(EXERCISE GOAL): Go through the material below and return each line with the string "role" in it.

++++

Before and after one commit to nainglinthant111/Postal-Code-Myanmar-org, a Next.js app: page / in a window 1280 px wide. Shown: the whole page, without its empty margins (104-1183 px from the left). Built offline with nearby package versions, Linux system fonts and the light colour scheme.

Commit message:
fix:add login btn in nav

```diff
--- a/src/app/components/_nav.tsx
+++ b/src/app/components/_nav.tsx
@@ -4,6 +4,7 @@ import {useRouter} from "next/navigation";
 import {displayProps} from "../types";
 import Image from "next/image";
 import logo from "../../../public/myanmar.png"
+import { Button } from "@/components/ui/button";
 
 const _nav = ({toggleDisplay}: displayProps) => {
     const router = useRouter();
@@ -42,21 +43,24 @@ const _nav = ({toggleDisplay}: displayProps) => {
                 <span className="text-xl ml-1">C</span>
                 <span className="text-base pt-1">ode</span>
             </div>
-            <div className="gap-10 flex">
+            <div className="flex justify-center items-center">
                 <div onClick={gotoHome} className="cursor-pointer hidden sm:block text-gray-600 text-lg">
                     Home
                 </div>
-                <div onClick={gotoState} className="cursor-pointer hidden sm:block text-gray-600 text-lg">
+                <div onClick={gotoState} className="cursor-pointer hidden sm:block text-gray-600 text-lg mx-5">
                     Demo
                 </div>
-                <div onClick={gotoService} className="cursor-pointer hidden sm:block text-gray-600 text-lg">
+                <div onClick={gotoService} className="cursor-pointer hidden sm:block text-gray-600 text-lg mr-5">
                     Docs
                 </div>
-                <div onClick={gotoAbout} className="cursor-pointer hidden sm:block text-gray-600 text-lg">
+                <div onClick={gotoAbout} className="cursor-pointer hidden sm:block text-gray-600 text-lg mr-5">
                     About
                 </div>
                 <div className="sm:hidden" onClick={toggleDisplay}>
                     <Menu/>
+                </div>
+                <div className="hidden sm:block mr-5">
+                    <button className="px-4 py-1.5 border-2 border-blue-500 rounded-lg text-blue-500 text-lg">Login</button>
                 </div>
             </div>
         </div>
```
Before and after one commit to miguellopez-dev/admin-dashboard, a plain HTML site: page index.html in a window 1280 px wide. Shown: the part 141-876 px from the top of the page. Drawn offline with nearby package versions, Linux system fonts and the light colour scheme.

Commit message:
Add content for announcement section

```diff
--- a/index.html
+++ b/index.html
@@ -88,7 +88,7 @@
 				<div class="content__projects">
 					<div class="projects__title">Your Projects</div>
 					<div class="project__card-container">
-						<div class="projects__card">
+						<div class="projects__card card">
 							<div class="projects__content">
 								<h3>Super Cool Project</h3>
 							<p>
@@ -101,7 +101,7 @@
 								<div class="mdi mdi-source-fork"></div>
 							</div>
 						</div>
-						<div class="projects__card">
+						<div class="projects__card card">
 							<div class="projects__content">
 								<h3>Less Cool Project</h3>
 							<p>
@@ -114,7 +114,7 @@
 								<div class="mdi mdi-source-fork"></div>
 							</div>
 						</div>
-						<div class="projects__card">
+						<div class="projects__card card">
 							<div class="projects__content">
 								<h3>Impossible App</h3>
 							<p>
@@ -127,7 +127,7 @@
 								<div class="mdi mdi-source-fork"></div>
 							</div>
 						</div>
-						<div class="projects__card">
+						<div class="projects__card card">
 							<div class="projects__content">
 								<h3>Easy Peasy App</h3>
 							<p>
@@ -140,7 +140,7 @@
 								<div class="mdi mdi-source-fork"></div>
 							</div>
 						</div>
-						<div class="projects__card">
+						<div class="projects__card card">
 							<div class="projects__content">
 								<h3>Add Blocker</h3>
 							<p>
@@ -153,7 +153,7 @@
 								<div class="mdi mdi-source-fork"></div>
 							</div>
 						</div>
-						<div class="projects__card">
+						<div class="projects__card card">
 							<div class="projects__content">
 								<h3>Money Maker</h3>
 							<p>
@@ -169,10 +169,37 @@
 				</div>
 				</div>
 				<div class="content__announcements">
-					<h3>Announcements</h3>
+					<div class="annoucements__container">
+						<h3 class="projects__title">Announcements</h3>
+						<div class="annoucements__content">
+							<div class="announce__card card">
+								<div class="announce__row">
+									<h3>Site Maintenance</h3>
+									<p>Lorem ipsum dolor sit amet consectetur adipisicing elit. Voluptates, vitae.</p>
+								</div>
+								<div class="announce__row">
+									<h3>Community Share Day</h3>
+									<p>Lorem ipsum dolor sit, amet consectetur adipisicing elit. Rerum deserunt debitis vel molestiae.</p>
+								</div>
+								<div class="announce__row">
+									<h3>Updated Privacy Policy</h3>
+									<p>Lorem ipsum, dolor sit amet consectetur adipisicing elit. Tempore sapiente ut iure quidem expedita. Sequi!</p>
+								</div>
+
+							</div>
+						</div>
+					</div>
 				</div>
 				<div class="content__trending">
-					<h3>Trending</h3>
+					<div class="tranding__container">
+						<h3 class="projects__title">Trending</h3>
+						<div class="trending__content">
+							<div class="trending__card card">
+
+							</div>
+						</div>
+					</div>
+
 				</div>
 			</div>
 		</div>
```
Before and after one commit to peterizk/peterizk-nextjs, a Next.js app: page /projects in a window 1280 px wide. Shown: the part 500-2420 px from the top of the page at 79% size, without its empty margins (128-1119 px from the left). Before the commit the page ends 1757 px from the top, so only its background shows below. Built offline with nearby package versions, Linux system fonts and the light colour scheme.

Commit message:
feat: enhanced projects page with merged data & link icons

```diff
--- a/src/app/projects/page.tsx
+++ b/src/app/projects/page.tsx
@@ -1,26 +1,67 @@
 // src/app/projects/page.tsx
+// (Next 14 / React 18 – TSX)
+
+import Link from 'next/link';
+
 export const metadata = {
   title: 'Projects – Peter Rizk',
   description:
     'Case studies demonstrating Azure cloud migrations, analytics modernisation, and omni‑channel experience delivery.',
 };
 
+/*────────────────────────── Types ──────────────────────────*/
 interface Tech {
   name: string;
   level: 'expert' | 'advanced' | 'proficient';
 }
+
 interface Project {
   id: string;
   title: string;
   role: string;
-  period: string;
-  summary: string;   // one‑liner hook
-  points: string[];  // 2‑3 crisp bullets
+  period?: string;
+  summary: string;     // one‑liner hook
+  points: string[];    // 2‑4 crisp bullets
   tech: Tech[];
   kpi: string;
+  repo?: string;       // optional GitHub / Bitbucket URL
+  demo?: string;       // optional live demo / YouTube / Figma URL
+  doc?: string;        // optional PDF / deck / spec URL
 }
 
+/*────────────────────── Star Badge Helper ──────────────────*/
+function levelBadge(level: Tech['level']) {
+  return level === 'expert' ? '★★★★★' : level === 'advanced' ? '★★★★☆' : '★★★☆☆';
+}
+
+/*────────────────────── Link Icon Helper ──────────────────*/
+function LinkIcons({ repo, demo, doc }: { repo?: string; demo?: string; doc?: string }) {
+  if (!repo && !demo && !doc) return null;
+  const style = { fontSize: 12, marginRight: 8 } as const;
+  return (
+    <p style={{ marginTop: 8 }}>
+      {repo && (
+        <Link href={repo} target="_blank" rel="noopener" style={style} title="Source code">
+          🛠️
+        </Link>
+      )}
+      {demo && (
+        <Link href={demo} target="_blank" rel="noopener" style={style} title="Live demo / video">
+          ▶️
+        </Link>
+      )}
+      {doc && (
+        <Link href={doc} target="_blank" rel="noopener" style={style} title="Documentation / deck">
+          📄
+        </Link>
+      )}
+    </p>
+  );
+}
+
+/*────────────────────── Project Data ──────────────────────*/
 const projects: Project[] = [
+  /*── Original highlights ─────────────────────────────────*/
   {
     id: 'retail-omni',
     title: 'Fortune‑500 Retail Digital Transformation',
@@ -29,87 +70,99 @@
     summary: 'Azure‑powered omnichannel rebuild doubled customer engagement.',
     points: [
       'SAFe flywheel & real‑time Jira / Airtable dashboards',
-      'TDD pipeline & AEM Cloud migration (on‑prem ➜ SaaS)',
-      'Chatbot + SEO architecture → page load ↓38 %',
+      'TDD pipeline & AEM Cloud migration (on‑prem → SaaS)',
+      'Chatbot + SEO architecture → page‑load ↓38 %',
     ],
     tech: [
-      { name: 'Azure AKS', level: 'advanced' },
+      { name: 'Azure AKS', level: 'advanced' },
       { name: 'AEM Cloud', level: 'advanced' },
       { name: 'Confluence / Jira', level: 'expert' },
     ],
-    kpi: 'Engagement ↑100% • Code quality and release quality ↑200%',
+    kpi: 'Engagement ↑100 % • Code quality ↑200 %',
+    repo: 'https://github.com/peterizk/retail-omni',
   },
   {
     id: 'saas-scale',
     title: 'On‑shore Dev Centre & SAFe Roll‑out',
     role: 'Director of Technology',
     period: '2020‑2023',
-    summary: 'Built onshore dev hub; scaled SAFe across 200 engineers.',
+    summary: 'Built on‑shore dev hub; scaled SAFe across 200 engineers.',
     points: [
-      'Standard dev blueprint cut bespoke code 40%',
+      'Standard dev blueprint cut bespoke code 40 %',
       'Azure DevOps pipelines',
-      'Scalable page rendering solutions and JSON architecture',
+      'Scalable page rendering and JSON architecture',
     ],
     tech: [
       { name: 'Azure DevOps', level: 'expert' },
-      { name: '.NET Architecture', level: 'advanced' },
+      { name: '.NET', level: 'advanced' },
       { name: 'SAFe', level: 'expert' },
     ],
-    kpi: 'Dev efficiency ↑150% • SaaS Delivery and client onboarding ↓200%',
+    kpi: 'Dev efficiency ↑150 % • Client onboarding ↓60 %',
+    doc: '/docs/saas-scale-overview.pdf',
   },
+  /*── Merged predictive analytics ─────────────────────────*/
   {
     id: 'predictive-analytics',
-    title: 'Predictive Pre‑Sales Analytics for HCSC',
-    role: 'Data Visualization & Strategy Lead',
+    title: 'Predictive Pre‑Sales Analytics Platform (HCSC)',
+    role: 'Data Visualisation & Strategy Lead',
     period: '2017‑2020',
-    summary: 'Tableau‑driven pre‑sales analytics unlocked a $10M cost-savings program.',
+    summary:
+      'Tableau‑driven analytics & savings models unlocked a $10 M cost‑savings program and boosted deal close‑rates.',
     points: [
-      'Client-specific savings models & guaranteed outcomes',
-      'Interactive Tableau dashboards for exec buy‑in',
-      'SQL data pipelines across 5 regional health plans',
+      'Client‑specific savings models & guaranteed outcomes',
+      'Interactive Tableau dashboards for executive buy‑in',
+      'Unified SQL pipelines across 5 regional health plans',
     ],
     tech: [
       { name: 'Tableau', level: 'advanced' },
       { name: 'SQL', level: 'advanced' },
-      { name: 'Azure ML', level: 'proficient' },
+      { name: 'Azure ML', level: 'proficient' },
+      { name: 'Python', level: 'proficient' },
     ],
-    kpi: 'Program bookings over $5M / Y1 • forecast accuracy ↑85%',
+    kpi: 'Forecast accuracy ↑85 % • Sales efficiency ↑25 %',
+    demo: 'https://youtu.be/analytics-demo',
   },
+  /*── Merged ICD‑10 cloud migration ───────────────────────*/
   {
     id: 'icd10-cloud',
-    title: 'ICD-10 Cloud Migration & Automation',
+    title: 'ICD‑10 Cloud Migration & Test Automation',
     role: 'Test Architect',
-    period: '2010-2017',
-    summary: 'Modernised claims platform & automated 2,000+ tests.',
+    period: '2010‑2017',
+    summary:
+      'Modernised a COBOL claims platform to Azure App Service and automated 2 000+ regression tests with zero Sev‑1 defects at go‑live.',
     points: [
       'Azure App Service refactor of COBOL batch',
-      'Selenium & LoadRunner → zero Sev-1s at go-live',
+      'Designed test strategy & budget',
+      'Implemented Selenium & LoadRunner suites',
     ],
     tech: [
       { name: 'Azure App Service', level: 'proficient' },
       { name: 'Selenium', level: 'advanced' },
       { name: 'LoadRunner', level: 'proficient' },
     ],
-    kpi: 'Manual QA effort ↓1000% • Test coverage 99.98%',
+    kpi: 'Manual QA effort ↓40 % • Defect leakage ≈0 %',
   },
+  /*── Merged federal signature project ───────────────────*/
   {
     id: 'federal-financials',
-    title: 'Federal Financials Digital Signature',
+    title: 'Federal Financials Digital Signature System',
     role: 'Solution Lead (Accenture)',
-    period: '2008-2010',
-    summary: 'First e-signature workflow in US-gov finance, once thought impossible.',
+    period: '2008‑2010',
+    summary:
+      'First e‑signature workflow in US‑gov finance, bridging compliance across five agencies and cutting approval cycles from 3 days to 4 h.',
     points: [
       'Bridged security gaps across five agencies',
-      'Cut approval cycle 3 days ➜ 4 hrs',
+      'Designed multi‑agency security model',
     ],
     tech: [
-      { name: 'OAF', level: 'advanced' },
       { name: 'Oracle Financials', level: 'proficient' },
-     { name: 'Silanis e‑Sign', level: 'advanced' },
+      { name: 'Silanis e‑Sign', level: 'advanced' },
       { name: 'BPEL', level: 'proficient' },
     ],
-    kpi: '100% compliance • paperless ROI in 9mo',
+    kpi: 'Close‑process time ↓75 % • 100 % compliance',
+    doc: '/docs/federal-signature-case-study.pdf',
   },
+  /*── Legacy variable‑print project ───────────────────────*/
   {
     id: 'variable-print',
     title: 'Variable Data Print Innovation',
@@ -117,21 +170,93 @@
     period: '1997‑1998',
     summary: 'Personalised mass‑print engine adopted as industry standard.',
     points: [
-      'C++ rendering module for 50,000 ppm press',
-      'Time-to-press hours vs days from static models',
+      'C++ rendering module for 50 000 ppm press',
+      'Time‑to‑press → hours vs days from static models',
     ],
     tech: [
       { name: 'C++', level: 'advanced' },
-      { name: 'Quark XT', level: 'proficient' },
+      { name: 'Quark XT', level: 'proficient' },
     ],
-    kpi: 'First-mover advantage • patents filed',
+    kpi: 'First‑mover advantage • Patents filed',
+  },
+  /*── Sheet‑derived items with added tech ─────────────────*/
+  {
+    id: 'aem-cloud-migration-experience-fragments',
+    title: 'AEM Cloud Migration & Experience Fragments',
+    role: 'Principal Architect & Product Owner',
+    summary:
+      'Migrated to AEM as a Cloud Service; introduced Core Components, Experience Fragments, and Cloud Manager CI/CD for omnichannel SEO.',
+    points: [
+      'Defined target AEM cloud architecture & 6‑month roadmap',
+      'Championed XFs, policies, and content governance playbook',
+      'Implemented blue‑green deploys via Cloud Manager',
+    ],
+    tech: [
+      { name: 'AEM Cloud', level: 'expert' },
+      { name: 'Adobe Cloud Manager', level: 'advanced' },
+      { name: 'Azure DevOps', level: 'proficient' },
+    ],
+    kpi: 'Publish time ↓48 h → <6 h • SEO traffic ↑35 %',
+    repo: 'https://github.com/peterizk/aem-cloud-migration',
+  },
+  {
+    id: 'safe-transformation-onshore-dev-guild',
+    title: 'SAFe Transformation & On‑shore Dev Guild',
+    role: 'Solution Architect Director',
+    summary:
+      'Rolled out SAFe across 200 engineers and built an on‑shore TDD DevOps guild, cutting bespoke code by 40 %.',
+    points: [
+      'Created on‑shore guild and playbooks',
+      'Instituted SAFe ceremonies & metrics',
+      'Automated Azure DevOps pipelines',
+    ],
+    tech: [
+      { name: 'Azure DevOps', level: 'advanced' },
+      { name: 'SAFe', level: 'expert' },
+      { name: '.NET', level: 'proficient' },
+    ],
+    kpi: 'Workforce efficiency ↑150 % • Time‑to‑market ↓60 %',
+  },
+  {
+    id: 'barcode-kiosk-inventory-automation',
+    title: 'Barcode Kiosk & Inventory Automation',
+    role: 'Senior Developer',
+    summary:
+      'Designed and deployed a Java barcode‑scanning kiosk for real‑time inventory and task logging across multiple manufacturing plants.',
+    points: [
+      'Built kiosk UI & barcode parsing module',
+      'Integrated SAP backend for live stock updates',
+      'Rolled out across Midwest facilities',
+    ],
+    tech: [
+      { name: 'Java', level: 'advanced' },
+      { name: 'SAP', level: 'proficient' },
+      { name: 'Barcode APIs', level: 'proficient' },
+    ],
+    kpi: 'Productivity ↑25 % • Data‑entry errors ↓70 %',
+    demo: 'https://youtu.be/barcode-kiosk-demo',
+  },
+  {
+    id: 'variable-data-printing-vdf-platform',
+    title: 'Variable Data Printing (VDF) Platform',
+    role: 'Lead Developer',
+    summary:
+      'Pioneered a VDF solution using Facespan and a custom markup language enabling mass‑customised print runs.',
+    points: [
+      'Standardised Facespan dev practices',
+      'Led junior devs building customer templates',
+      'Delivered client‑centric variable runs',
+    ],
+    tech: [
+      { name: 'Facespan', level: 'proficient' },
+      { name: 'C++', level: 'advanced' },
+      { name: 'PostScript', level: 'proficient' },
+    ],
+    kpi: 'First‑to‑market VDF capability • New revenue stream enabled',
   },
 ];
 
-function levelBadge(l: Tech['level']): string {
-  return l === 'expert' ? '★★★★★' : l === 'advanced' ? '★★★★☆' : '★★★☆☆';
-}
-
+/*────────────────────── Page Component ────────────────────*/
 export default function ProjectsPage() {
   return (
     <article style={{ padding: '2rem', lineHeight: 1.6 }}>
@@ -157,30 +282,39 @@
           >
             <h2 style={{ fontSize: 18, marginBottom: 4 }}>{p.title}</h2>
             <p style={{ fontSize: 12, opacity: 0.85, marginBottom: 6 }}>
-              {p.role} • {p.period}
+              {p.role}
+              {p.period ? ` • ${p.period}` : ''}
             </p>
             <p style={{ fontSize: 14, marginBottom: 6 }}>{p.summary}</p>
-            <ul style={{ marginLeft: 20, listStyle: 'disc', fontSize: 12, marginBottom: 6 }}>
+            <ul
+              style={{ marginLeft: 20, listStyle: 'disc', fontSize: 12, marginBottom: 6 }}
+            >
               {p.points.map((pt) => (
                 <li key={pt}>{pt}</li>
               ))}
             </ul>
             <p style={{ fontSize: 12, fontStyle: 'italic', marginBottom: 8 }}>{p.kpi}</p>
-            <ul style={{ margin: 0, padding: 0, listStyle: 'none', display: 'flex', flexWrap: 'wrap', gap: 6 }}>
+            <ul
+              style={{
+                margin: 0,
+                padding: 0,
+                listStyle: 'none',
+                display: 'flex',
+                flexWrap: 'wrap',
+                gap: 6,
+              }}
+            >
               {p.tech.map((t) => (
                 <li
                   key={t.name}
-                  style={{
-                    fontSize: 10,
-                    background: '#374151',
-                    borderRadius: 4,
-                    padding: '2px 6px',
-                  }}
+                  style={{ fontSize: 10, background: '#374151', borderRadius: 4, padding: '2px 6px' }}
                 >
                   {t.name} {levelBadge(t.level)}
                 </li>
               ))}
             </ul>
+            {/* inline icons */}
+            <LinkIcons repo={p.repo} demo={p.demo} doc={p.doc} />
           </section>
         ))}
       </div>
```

++++

(RESPONSE):
   role: string;
     role: 'Director of Technology',
-    role: 'Data Visualization & Strategy Lead',
+    role: 'Data Visualisation & Strategy Lead',
     role: 'Test Architect',
     role: 'Solution Lead (Accenture)',
+    role: 'Principal Architect & Product Owner',
+    role: 'Solution Architect Director',
+    role: 'Senior Developer',
+    role: 'Lead Developer',
-              {p.role} • {p.period}
+              {p.role}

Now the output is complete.